**What needs to be done:**
Looking at the records below, please work out how many lines contain the word "Abre" and give the number alone.

···

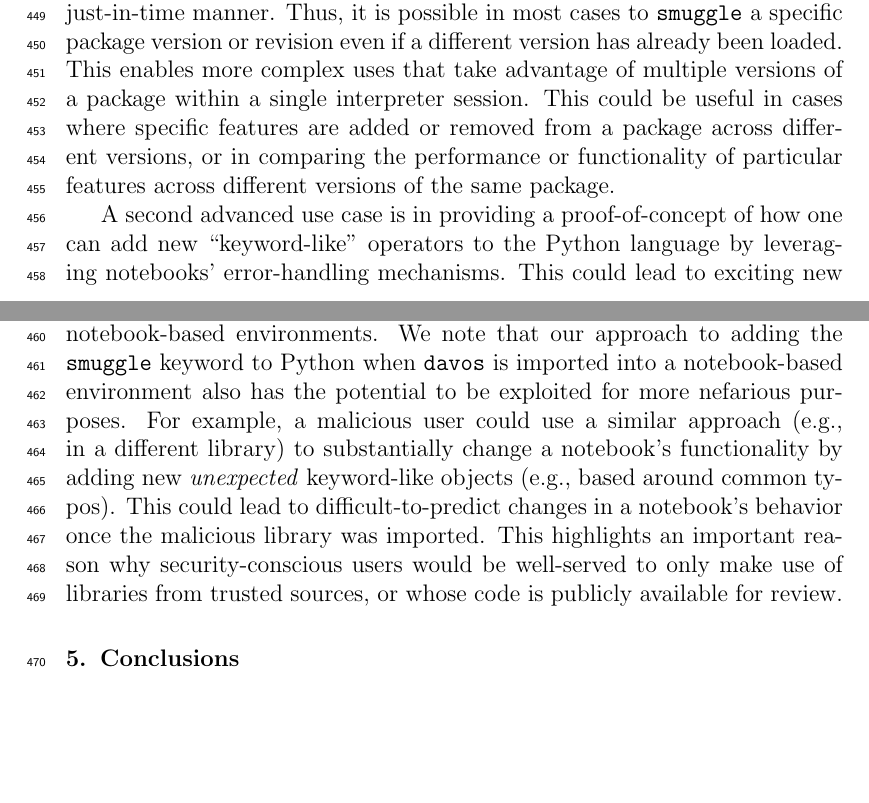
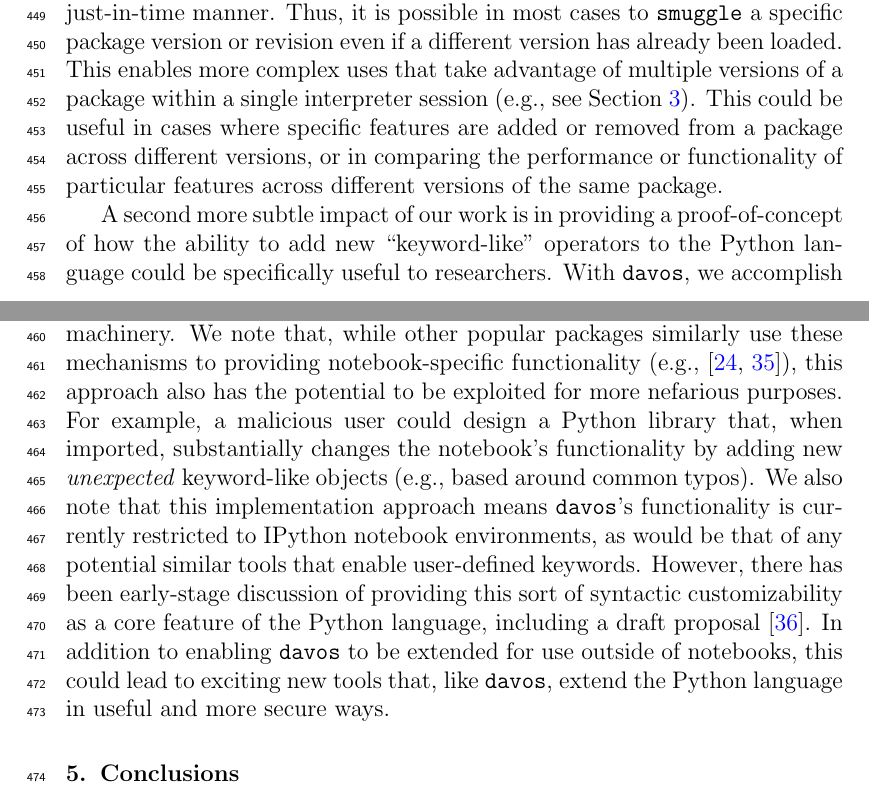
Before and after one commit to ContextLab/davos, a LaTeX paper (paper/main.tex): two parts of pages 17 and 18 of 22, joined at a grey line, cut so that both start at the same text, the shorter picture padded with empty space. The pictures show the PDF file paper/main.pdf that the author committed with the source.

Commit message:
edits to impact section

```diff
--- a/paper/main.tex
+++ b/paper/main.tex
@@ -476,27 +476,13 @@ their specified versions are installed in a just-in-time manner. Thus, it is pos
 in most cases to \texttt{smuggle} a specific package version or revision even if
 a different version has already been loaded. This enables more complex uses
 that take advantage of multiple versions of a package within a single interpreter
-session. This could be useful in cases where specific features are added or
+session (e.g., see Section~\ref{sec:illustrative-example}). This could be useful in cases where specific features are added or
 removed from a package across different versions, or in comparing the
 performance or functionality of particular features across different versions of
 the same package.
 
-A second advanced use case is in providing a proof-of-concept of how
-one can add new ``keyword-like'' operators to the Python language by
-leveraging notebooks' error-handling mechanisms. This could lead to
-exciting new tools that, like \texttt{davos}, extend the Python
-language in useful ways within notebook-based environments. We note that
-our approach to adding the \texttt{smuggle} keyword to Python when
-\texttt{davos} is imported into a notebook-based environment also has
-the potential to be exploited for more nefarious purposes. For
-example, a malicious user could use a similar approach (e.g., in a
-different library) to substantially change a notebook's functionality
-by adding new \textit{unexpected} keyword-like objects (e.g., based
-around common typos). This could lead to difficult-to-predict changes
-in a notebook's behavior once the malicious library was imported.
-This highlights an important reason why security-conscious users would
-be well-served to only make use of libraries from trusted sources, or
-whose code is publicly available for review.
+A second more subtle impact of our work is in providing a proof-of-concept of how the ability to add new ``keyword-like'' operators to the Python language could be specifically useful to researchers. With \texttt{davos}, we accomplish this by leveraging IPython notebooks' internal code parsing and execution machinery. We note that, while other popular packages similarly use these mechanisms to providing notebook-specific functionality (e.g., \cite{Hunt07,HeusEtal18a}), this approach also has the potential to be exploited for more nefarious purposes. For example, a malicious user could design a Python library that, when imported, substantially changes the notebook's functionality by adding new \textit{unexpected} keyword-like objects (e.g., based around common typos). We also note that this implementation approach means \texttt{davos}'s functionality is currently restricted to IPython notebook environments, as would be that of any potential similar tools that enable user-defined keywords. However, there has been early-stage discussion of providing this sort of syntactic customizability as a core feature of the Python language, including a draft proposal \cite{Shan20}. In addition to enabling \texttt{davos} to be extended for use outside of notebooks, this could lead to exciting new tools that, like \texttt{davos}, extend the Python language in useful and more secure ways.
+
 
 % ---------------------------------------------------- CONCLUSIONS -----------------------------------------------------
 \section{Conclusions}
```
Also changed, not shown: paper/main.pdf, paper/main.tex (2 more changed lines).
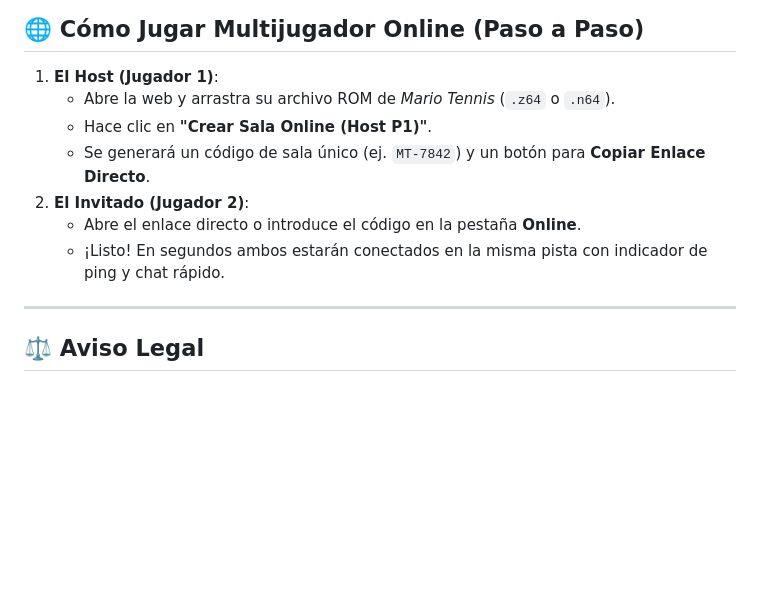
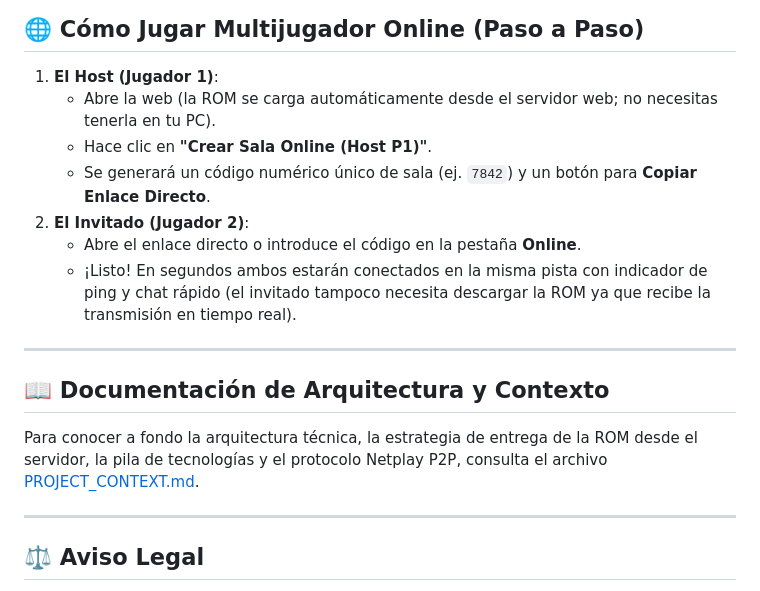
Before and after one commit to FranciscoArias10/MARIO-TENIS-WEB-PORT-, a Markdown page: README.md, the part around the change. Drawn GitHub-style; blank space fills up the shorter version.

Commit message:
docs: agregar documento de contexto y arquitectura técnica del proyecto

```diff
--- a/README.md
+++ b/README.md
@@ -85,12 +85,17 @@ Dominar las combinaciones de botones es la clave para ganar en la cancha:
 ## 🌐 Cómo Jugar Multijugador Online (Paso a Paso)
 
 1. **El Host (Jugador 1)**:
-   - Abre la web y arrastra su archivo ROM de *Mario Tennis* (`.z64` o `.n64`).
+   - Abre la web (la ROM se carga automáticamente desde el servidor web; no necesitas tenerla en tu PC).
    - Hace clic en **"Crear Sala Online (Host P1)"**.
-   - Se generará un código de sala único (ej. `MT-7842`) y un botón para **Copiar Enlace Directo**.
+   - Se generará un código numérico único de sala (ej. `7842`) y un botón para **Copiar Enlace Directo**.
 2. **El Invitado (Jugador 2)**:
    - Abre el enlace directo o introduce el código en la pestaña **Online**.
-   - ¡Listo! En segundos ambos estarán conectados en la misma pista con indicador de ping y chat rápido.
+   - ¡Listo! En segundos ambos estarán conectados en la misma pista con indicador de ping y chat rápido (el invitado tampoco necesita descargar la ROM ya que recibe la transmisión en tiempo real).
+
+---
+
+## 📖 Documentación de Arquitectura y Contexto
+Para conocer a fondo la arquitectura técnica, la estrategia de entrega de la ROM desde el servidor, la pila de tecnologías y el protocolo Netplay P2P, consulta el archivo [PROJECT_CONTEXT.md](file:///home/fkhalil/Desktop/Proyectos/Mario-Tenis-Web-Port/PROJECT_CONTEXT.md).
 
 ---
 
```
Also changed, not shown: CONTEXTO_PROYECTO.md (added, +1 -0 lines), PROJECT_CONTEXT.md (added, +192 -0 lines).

···

**Answer area:**
3